    If as you say you have been studying for 7 years,and by now you can't do them in your sleep while talking on the phone,watching TV and eating a Big Mac at the same time,somebody has fed you the wrong education.
    Sorry for the harshness of that,but mastering basic rudiments like this is like breathing,you just gotta know it like the back of your hand.
    If you can't pull off those scales on the spot at a really good clip without struggling at that audition you will be shown the door quickly.
    Its a university program,there will be no time to learn Major and Minor scales,its assumed you know that when you start.
     
  3. cjkorman

    cjkorman

    Oct 14, 2004
    not to sound very "matter of facty" But I know any scale you'd tell me you just havent focused in on what I am really asking ConU. Im asking if there is any way that is the "ideal" way to play them. I am not blundering idiot as you have made me seem ive been studying the thing in college for almost 2 yearsand out side oh that for 5. I just was wondering if I could get any insite on if there is a set way to do these things or if I should take my own approach play them like on string bass or to go up the scale (for g major)
    E-string: g a b c
    A-string: d e f# g and so on from the normal ionian pattern from there.

    All Im looking for is a suggestion not a theory lesson.
     
  4. ConU

    ConU

    Mar 5, 2003
    La Belle Province
    Play them on one string.
    Play them from lowest note to highest note in one position.
    Play them starting and ending on each note of the scale.
    Play them as double stops.
    Play them as broken thirds.
    The prof's auditioning you won't be looking for a set way of playing a 2 octave scale.They are looking for fluidity with the material.
    If you go up a 2 octave major scale on one string and come back down in broken thirds at a good clip,chances are they won't ask you to play another scale,you've demonstrated you know the material. :)
     
  5. Joe P

    Joe P

    Jul 15, 2004
    Milwaukee, WI
    Hey - the first thing that crossed my mind was the same: "Jazz school tryout, and he's asking about major scales?! Boy is HE in for a rude-awakening!"

    ConU: You just remind me again that I'd better just get on the ball here, and quit ignoring the basics! I'm just playing for the love of it (..and one thing I'd love is to be called 'one of the best around'!), but I'm just 'going through the motions' if I dont buckle-down and learn to AUTOMATICALLY play major and minor scales and triads anywhere and everywhere on the neck in any key without having to think about it - it's the absolute minimum to even call myself a 'bassist'. Until then I'm only going to say "I play the Bass".

    Joe
     
  6. Joe P

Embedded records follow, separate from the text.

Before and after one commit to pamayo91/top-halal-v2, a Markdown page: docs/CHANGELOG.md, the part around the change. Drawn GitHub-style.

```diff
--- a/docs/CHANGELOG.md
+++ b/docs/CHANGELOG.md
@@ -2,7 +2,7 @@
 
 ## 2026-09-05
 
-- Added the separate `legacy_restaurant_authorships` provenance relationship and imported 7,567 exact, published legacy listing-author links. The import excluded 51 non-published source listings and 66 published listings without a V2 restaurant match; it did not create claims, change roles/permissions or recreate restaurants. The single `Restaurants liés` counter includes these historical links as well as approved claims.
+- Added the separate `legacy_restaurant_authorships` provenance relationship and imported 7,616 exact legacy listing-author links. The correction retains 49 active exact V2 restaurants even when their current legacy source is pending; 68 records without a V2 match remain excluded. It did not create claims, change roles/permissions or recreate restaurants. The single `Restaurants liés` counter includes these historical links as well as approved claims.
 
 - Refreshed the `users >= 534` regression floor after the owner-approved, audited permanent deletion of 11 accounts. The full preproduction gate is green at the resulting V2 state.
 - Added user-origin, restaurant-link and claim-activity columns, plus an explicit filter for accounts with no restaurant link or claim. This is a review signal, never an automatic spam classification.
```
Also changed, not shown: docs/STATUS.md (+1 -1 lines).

    Joe P

    Jul 15, 2004
    Milwaukee, WI
    I've never heared of a 'broken third'. Would you mind telling me?

    Thanks,

    Joe
     
  7. ConU

    ConU

    Mar 5, 2003
    La Belle Province
    Play the scale ascending and descending as thirds.

    i.e.:C,E,D,F,E,G,F,A,G,B,A,C,B,D,C
    D,B,C,A,B,G,A,F,G,E,F,D,E,C,D,B,C

    doing it over 2 octaves just requires ascending for 2 octaves repeating the pattern,then coming back down.

    Excellent warm-up,in every key,over the entire neck.Starting on lowest note available from the scale to highest.
    On a 24 fret bass,4 strings,Thats open E to the 24th fret on the G string your high G for the above Cmaj scale.